Slandered By Former Employer???

Question to Ask the Workplace Doctors about not being hired because of bad remarks of a former boss:

Recently, my manager excused me from my small, part-time job. Although it was very sudden, she was nice about it and professional, explaining that ‘it wasn’t working out’. I took it gracefully and moved on. I put in an application for a job I was more than qualified for, with my ex-employer and her company as the last place I worked. I was basically guaranteed the job. But I did not receive a follow-up phone call, and I was worried. A friend of mine, who works as an assistant manager at a local store, called my ex-employer, questioning her about my position there; how long I worked at her company and all of the usual questions that go along with hiring.

Her response was less than professional, giving him information like “All of the other employees constantly had to pick up her slack” and that I was lazy.
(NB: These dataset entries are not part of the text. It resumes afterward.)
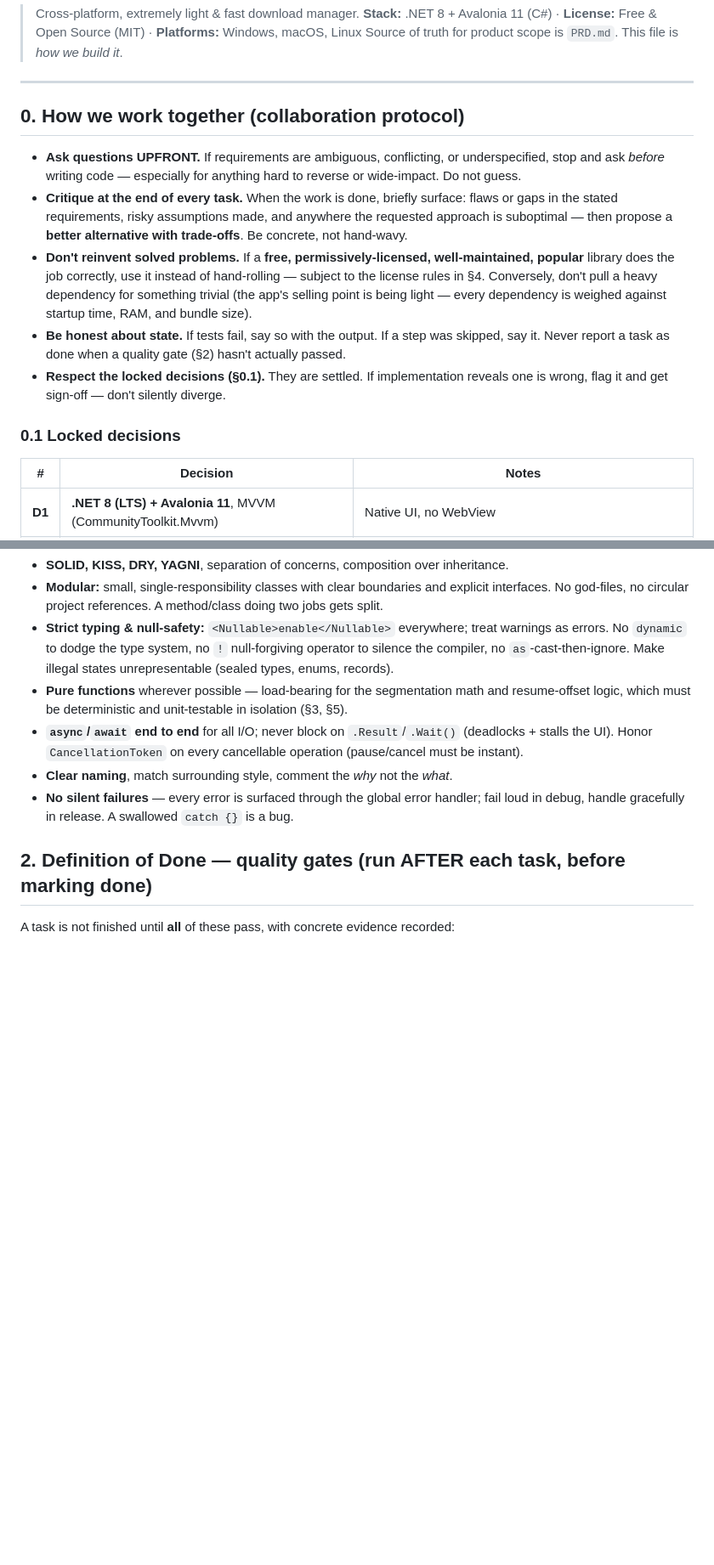
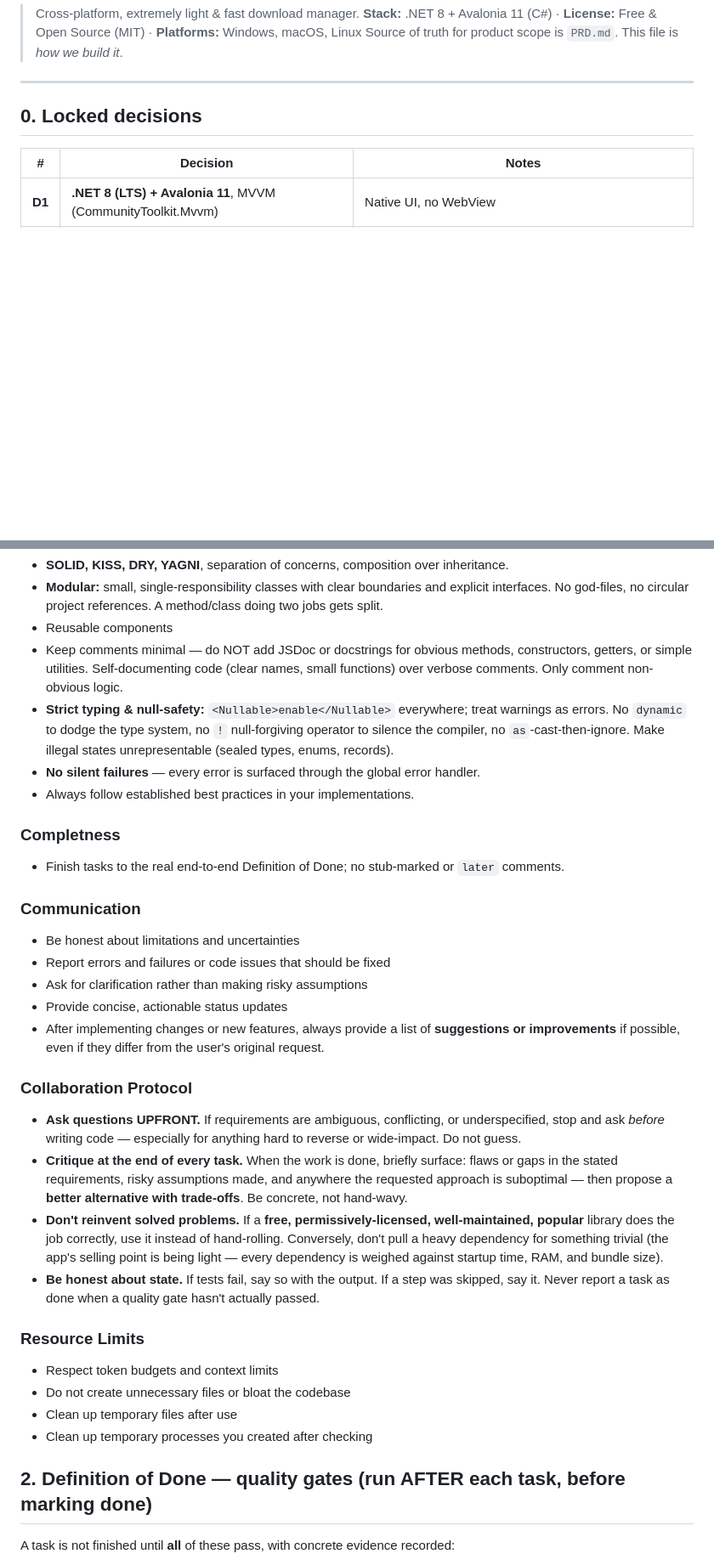
Before and after one commit to sarfraznawaz2005/jd, a Markdown page: CLAUDE.md, 2 parts joined by grey strips. Shown at 85% size. GitHub-like rendering; blank space fills up the shorter version.

Commit message:
docs: adopt project Constitution and refreshed guidelines (CLAUDE.md)
Co-Authored-By: Claude Opus 4.8 (1M context) <noreply@anthropic.com>

```diff
--- a/CLAUDE.md
+++ b/CLAUDE.md
@@ -6,23 +6,7 @@
 
 ---
 
-## 0. How we work together (collaboration protocol)
-
-- **Ask questions UPFRONT.** If requirements are ambiguous, conflicting, or underspecified, stop and
-  ask *before* writing code — especially for anything hard to reverse or wide-impact. Do not guess.
-- **Critique at the end of every task.** When the work is done, briefly surface: flaws or gaps in the
-  stated requirements, risky assumptions made, and anywhere the requested approach is suboptimal —
-  then propose a **better alternative with trade-offs**. Be concrete, not hand-wavy.
-- **Don't reinvent solved problems.** If a **free, permissively-licensed, well-maintained, popular**
-  library does the job correctly, use it instead of hand-rolling — subject to the license rules in §4.
-  Conversely, don't pull a heavy dependency for something trivial (the app's selling point is being
-  light — every dependency is weighed against startup time, RAM, and bundle size).
-- **Be honest about state.** If tests fail, say so with the output. If a step was skipped, say it.
-  Never report a task as done when a quality gate (§2) hasn't actually passed.
-- **Respect the locked decisions (§0.1).** They are settled. If implementation reveals one is wrong,
-  flag it and get sign-off — don't silently diverge.
-
-### 0.1 Locked decisions
+## 0. Locked decisions
 
 | # | Decision | Notes |
 |---|----------|-------|
@@ -45,16 +100,42 @@ If a task forces a change to D1–D9, **stop and get sign-off**.
 - **SOLID, KISS, DRY, YAGNI**, separation of concerns, composition over inheritance.
 - **Modular:** small, single-responsibility classes with clear boundaries and explicit interfaces.
   No god-files, no circular project references. A method/class doing two jobs gets split.
+- Reusable components
+- Keep comments minimal — do NOT add JSDoc or docstrings for obvious methods, constructors, getters, or simple utilities. Self-documenting code (clear names, small functions) over verbose comments. Only comment non-obvious logic.
 - **Strict typing & null-safety:** `<Nullable>enable</Nullable>` everywhere; treat warnings as errors.
   No `dynamic` to dodge the type system, no `!` null-forgiving operator to silence the compiler, no
   `as`-cast-then-ignore. Make illegal states unrepresentable (sealed types, enums, records).
-- **Pure functions** wherever possible — load-bearing for the segmentation math and resume-offset logic,
-  which must be deterministic and unit-testable in isolation (§3, §5).
-- **`async`/`await` end to end** for all I/O; never block on `.Result`/`.Wait()` (deadlocks + stalls the
-  UI). Honor `CancellationToken` on every cancellable operation (pause/cancel must be instant).
-- **Clear naming**, match surrounding style, comment the *why* not the *what*.
-- **No silent failures** — every error is surfaced through the global error handler; fail loud in debug,
-  handle gracefully in release. A swallowed `catch {}` is a bug.
+- **No silent failures** — every error is surfaced through the global error handler.
+- Always follow established best practices in your implementations.
+
+### Completness
+- Finish tasks to the real end-to-end Definition of Done; no stub-marked or `later` comments.
+
+### Communication
+- Be honest about limitations and uncertainties
+- Report errors and failures or code issues that should be fixed
+- Ask for clarification rather than making risky assumptions
+- Provide concise, actionable status updates
+- After implementing changes or new features, always provide a list of **suggestions or improvements** if possible, even if they differ from the user's original request.
+
+### Collaboration Protocol
+- **Ask questions UPFRONT.** If requirements are ambiguous, conflicting, or underspecified, stop and
+  ask *before* writing code — especially for anything hard to reverse or wide-impact. Do not guess.
+- **Critique at the end of every task.** When the work is done, briefly surface: flaws or gaps in the
+  stated requirements, risky assumptions made, and anywhere the requested approach is suboptimal —
+  then propose a **better alternative with trade-offs**. Be concrete, not hand-wavy.
+- **Don't reinvent solved problems.** If a **free, permissively-licensed, well-maintained, popular**
+  library does the job correctly, use it instead of hand-rolling.
+  Conversely, don't pull a heavy dependency for something trivial (the app's selling point is being
+  light — every dependency is weighed against startup time, RAM, and bundle size).
+- **Be honest about state.** If tests fail, say so with the output. If a step was skipped, say it.
+  Never report a task as done when a quality gate hasn't actually passed.
+
+### Resource Limits
+- Respect token budgets and context limits
+- Do not create unnecessary files or bloat the codebase
+- Clean up temporary files after use
+- Clean up temporary processes you created after checking
 
 ## 2. Definition of Done — quality gates (run AFTER each task, before marking done)
 
```
Also changed, not shown: other parts of CLAUDE.md (+72 -1 lines).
This was all news to me. I had been praised numerous times for working quickly and efficiently while employed there. Also, I was surprised that she would give a complete stranger this information. I believe that I was not hired for the new job because of her slanderous words. I’m not sure what to do besides not putting my ex-employer and her company as a job reference. Any advice would be appreciated.

Signed, Slander???
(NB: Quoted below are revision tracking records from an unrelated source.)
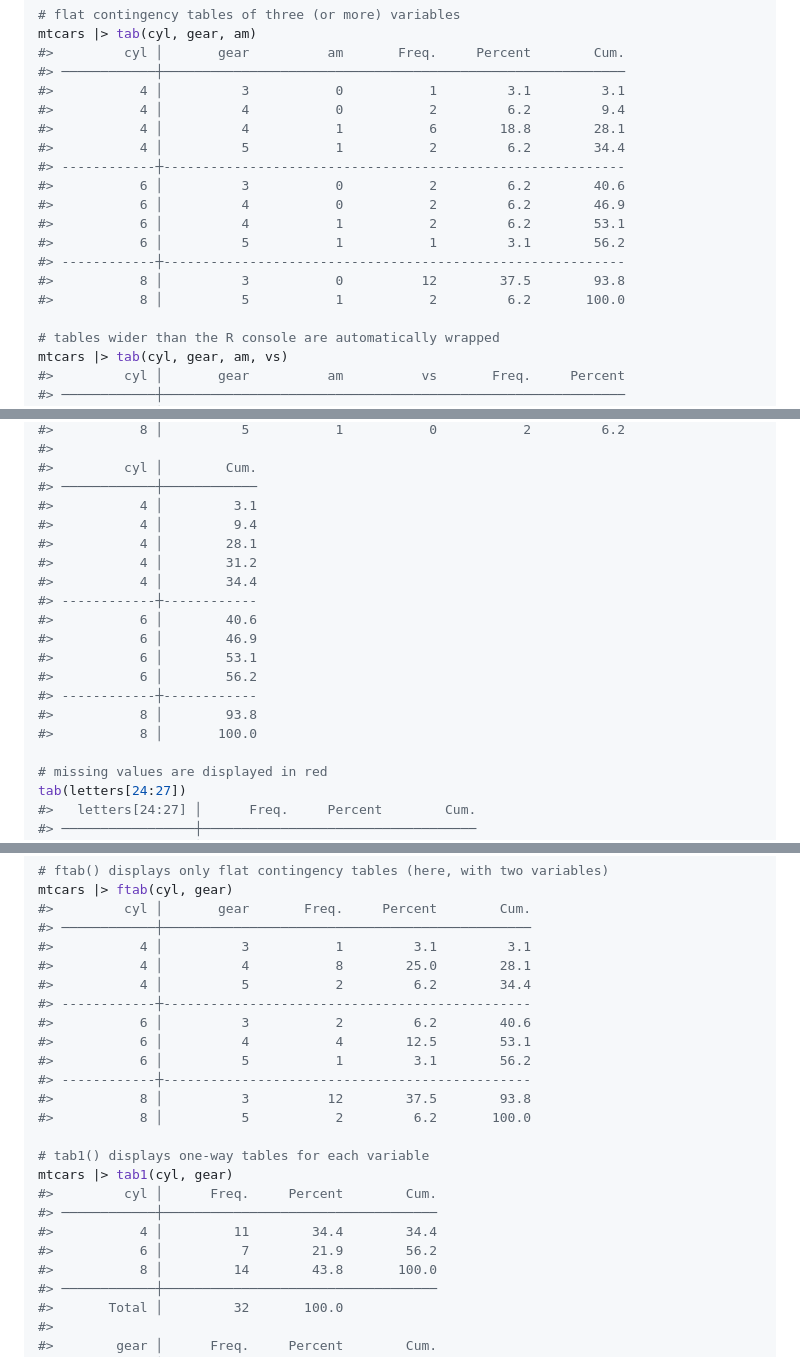
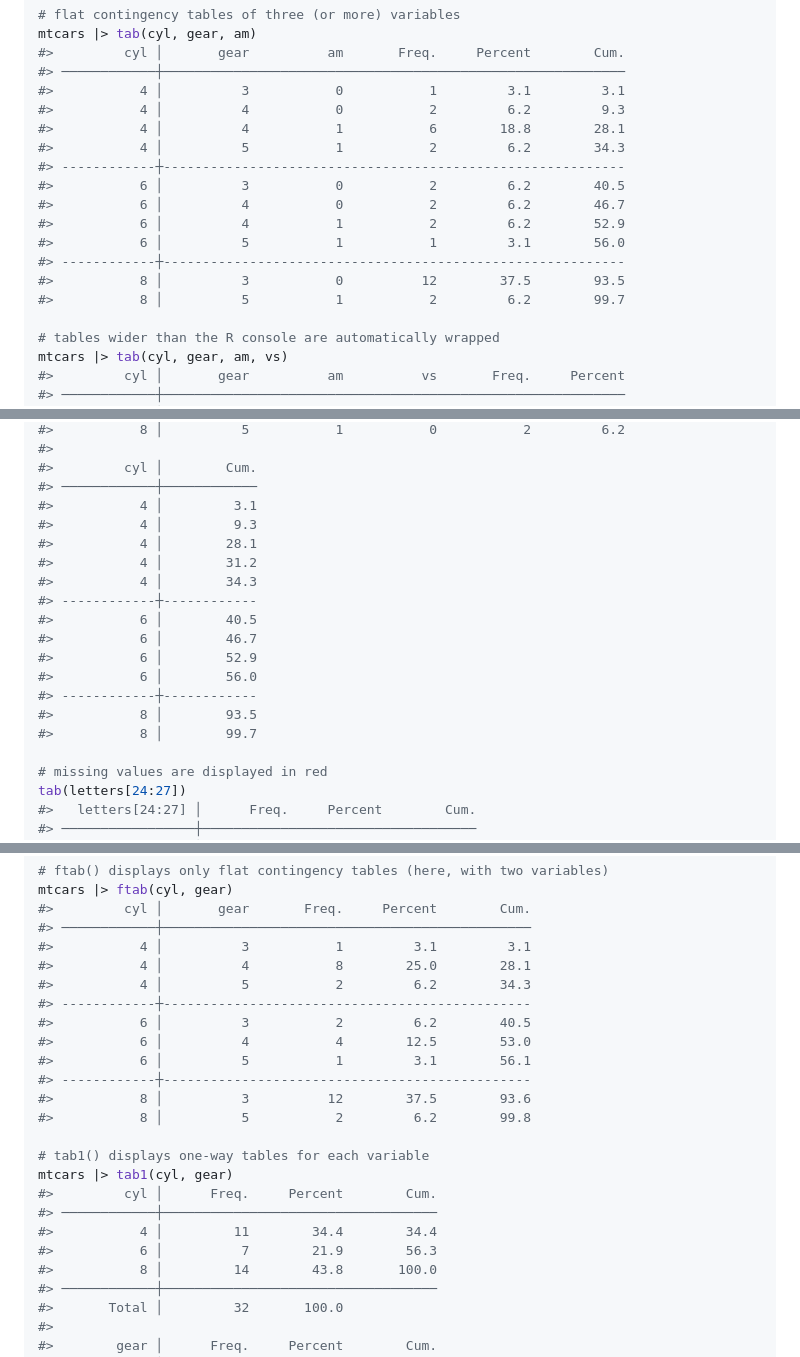
Before and after one commit to gvelasq/tidytab, a Markdown page: README.md, 3 parts joined by grey strips. Drawn GitHub-style.

Commit message:
Reverse changes to README
Merge branch 'cumulative_percentage_issue' of https://github.com/askawron/tidytab into askawron-cumulative_percentage_issue

```diff
--- a/README.md
+++ b/README.md
@@ -58,17 +58,17 @@ mtcars |> tab(cyl, gear, am)
 #>         cyl │       gear          am       Freq.     Percent        Cum.
 #> ────────────┼───────────────────────────────────────────────────────────
 #>           4 │          3           0           1         3.1         3.1
-#>           4 │          4           0           2         6.2         9.4
+#>           4 │          4           0           2         6.2         9.3
 #>           4 │          4           1           6        18.8        28.1
-#>           4 │          5           1           2         6.2        34.4
+#>           4 │          5           1           2         6.2        34.3
 #> ------------┼-----------------------------------------------------------
-#>           6 │          3           0           2         6.2        40.6
-#>           6 │          4           0           2         6.2        46.9
-#>           6 │          4           1           2         6.2        53.1
-#>           6 │          5           1           1         3.1        56.2
+#>           6 │          3           0           2         6.2        40.5
+#>           6 │          4           0           2         6.2        46.7
+#>           6 │          4           1           2         6.2        52.9
+#>           6 │          5           1           1         3.1        56.0
 #> ------------┼-----------------------------------------------------------
-#>           8 │          3           0          12        37.5        93.8
-#>           8 │          5           1           2         6.2       100.0
+#>           8 │          3           0          12        37.5        93.5
+#>           8 │          5           1           2         6.2        99.7
 
 # tables wider than the R console are automatically wrapped
 mtcars |> tab(cyl, gear, am, vs)
@@ -91,18 +91,18 @@ mtcars |> tab(cyl, gear, am, vs)
 #>         cyl │        Cum.
 #> ────────────┼────────────
 #>           4 │         3.1
-#>           4 │         9.4
+#>           4 │         9.3
 #>           4 │        28.1
 #>           4 │        31.2
-#>           4 │        34.4
+#>           4 │        34.3
 #> ------------┼------------
-#>           6 │        40.6
-#>           6 │        46.9
-#>           6 │        53.1
-#>           6 │        56.2
+#>           6 │        40.5
+#>           6 │        46.7
+#>           6 │        52.9
+#>           6 │        56.0
 #> ------------┼------------
-#>           8 │        93.8
-#>           8 │       100.0
+#>           8 │        93.5
+#>           8 │        99.7
 
 # missing values are displayed in red
 tab(letters[24:27])
@@ -121,21 +121,21 @@ mtcars |> ftab(cyl, gear)
 #> ────────────┼───────────────────────────────────────────────
 #>           4 │          3           1         3.1         3.1
 #>           4 │          4           8        25.0        28.1
-#>           4 │          5           2         6.2        34.4
+#>           4 │          5           2         6.2        34.3
 #> ------------┼-----------------------------------------------
-#>           6 │          3           2         6.2        40.6
-#>           6 │          4           4        12.5        53.1
-#>           6 │          5           1         3.1        56.2
+#>           6 │          3           2         6.2        40.5
+#>           6 │          4           4        12.5        53.0
+#>           6 │          5           1         3.1        56.1
 #> ------------┼-----------------------------------------------
-#>           8 │          3          12        37.5        93.8
-#>           8 │          5           2         6.2       100.0
+#>           8 │          3          12        37.5        93.6
+#>           8 │          5           2         6.2        99.8
 
 # tab1() displays one-way tables for each variable
 mtcars |> tab1(cyl, gear)
 #>         cyl │      Freq.     Percent        Cum.
 #> ────────────┼───────────────────────────────────
 #>           4 │         11        34.4        34.4
-#>           6 │          7        21.9        56.2
+#>           6 │          7        21.9        56.3
 #>           8 │         14        43.8       100.0
 #> ────────────┼───────────────────────────────────
 #>       Total │         32       100.0
```
Also changed, not shown: other parts of README.md (+1 -1 lines).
Dear Slander???:

Dan Kearney, an HR manager and one of our dependable guest respondents, advises: The law, if true, protects your former employer’s statements, since they’re in fact, true. If they are not true but malicious then they are indeed slanderous. Jerry Allen, another valued guest respondent who has HR experience, advises: I would not omit the part-time employment from the resume. You should have a good sense of what really transpired on your part-time temp job, and consequently, can weigh this advice and decide what you will do regarding what you think is defamation and what you will include on your resume. Put yourself in an employer’s shoes. That is thinking WEGO.

William Gorden